Despite its name implying a fair fight between willing opponents, bullfighting is never fair. Unlike the matador, the bull doesn't have a choice whether or not to enter the ring but only to defend itself. His fate is sealed from birth, like the tens of thousands of other bulls bred to be maimed, tortured, and in some countries, killed in bull rings in the name of entertainment every year.

Although I was born and brought up in the UK, I would often spend my summer holidays as a child staying with relatives in Portugal. I can still remember at a young age bullfighting being shown live on TV on the leading channel, the vans with megaphones driving around dusty residential streets promoting these spectacles, the brightly coloured posters on street lamp-posts gaily advertising the forthcoming 'touradas' and 'corridas'.

As a young child, these images were both perplexing and horrifying. I simply couldn't understand how some people could take pleasure in watching a terrified animal being goaded and deliberately hurt. If truth be told, if I hadn't been exposed to this, I may not have gone on to be CEO of the League Against Cruel Sports.

The experience was a veritable turning point for me. Fortunately, my family members agreed with me that torturing and killing animals for entertainment was distasteful and - even if, as usually happens in Portugal, the bull isn't killed in the ring - was an indication of decadence rather than progress.

A 'tradition' steeped in cruelty

What the promotional materials never showed though was that in the days leading up to a fight, bulls are often starved and drugged to weaken and disorientate them. Their vision impaired through having petroleum jelly smeared in their eyes, and their sensitive horns shaved - an extremely painful procedure likened to someone having extreme dental treatment with no anaesthetic.
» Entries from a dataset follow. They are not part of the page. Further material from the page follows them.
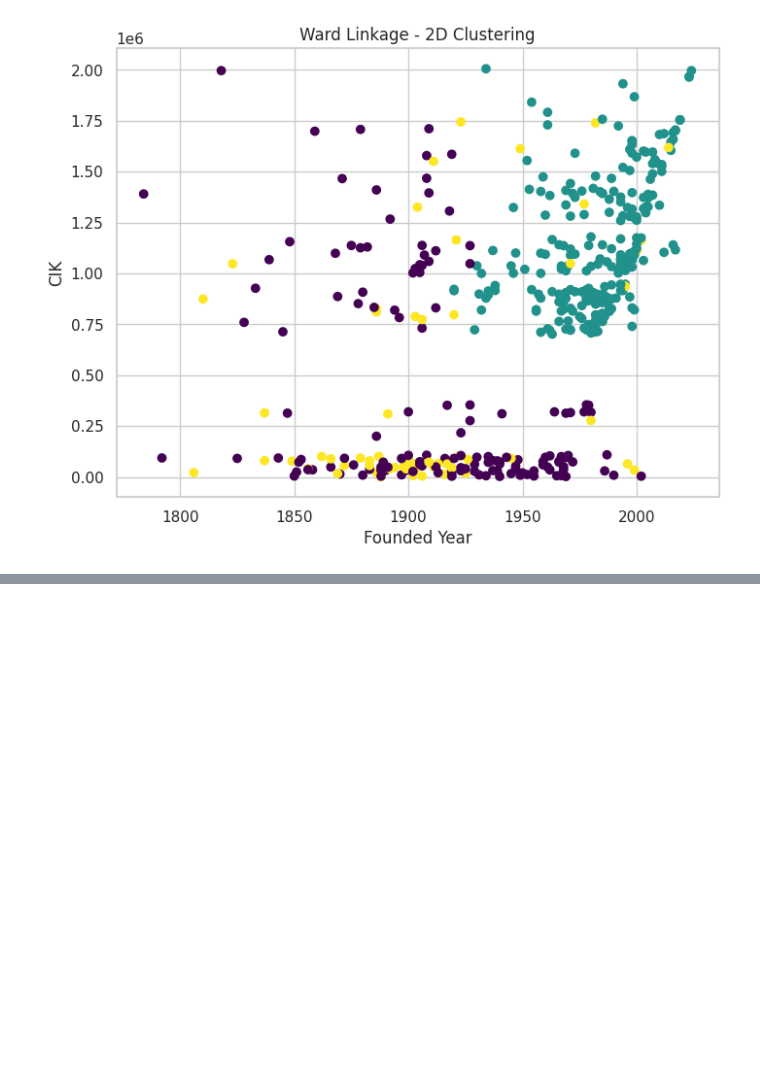
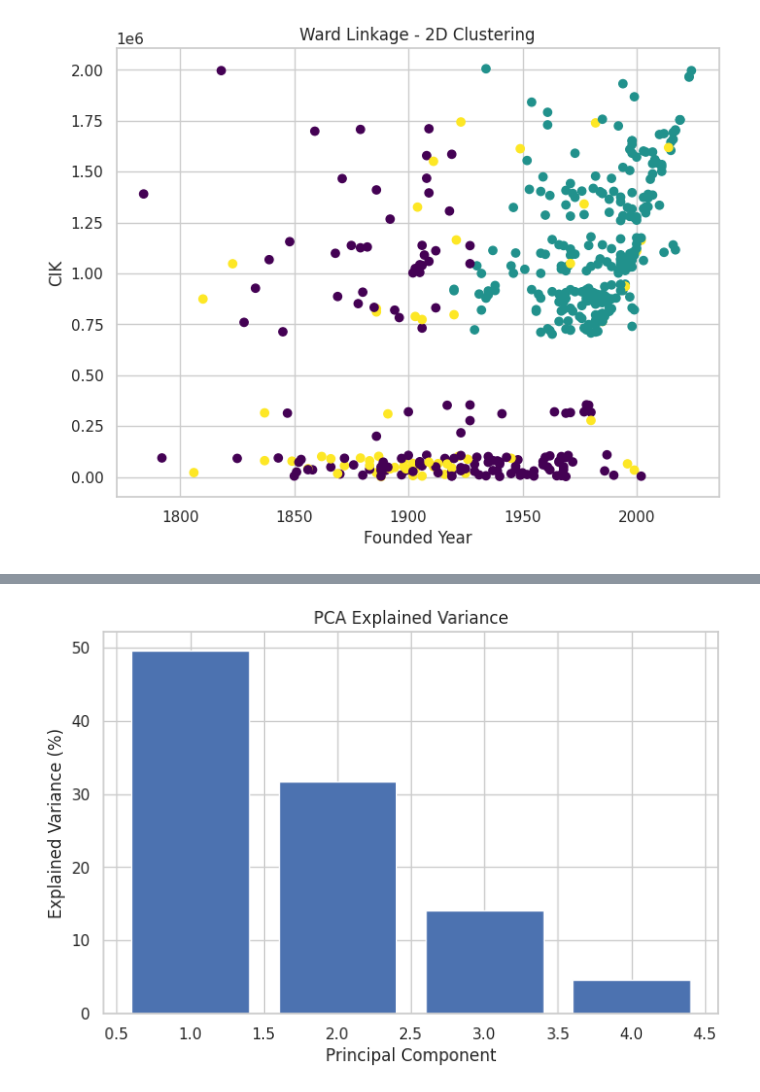
Before and after one commit to nimmakayalaakshaya/akshaya_nimmakayala, a Jupyter notebook: phase1.ipynb, the cells around one changed output, grey strips where cells are left out. Cells and saved outputs as stored; diff of their text form; code cells hidden in the pictures; blank space fills up the shorter version.

```diff
--- a/phase1.ipynb
+++ b/phase1.ipynb
@@ -924,0 +993,7 @@ Text(0.5, 1.0, 'Ward Linkage - 2D Clustering')
+# %%
+numeric_data = df.select_dtypes(include=np.number).copy()
+
+print("Numeric columns:", numeric_data.columns.tolist())
+print("Numeric dataset shape:", numeric_data.shape)
+
+display(numeric_data.head())
@@ -924,0 +1028,6 @@ Text(0.5, 1.0, 'Ward Linkage - 2D Clustering')
+# %%
+if numeric_data.shape[1] > 0:
+    scaler = StandardScaler()
+    data_scaled = scaler.fit_transform(numeric_data)
+
+    print("Standardized data shape:", data_scaled.shape)
@@ -924,0 +1036,7 @@ Text(0.5, 1.0, 'Ward Linkage - 2D Clustering')
+# %%
+if numeric_data.shape[1] > 0:
+    pca = PCA()
+    pca_result = pca.fit_transform(data_scaled)
+
+    print("PCA completed successfully")
+    print("Number of components:", pca_result.shape[1])
@@ -924,0 +1046,14 @@ Text(0.5, 1.0, 'Ward Linkage - 2D Clustering')
+# %%
+if numeric_data.shape[1] > 0:
+    variance_ratio = pca.explained_variance_ratio_ * 100
+    cumulative_variance = np.cumsum(variance_ratio)
+
+    variance_df = pd.DataFrame({
+        "Principal Component": [
+            f"PC{i+1}" for i in range(len(variance_ratio))
+        ],
+        "Explained Variance (%)": variance_ratio,
+        "Cumulative Variance (%)": cumulative_variance
+    })
+
+    display(variance_df.round(2))
@@ -924,0 +1066,13 @@ Text(0.5, 1.0, 'Ward Linkage - 2D Clustering')
+# %%
+if numeric_data.shape[1] > 0:
+    plt.figure(figsize=(8, 5))
+    plt.bar(
+        range(1, len(variance_ratio) + 1),
+        variance_ratio
+    )
+    plt.xlabel("Principal Component")
+    plt.ylabel("Explained Variance (%)")
+    plt.title("PCA Explained Variance")
+    plt.show()
+# %% [output]
+[figure, added]
```
Also changed, not shown: parts of 10 cells of this notebook.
Then there is the 'fight' itself. In a typical bullfight, the animal is repeatedly attacked by men on foot and horseback with lances and barbed harpoons called banderillas. The matador forces the confused and exhausted bull to make a few charges before eventually attempting to kill it with a sword. If not killed, the animal is stabbed repeatedly until paralysed. When the bull finally collapses its spinal cord is cut, but the animal may still be conscious as its ears and tail are cut off and kept as trophies.

Bulls however are not the only animal victims in this cruel 'sport'. Blind-folded and their ears stuffed full of cotton wool prior entering the ring, horses also suffer severe injuries, if not death from being gored by the confused charging bulls.

And the reason behind this senseless cruelty? - to entertain the jeering crowds who have paid to watch.

Bullfighting is dying out but we all have a responsibility

I'm pleased to say however that bullfighting has been losing public appeal year on year. Banned in Catalona in 2010, now more than 100 Spanish cities and towns have banned bullfighting, and more are poised to follow suit. Fewer and fewer seats are occupied in bullrings echoing the opinion of the majority of Spanish people, who do not support bullfighting.

Despite this encouraging decline, tourists are still paying to participate in activities like the annual San Fermin bull running fiesta in Pamplona, Spain - which comes to an end this week.

Often they are totally unaware and naive to the cruelty they are endorsing, both during the daily bull runs but also in the subsequent bullfights taking place each afternoon. Tourism is helping to keep this cruel and barbaric practice alive.

Sadly, this year for the most part the media has again focused on the injuries of runners and often neglect to mention the injuries sustained by the bulls being hit and taunted as they are chased by the crowds down the slippery, glass littered cobbled streets to their end destination: the bullfighting ring.

As tourists we have a duty to make the right ethical decisions when going abroad, as do all travel companies have a responsibility for the welfare of animals in tourism. Deemed 'unacceptable practices' by the UK's biggest travel association ABTA, under its Animal Welfare Guidelines, operators should not even be selling or promoting trips involving bullfighting and running.

Tradition can no longer be used as an excuse for abusing and torturing animals. Like bear-baiting and fox hunting in the UK, that were once considered a tradition, bullfighting has no place in modern civilised society.

The League Against Cruel Sports campaigns for a complete ban on the barbaric and archaic activity of bullfighting and bull running. For more information on the League's campaign please visit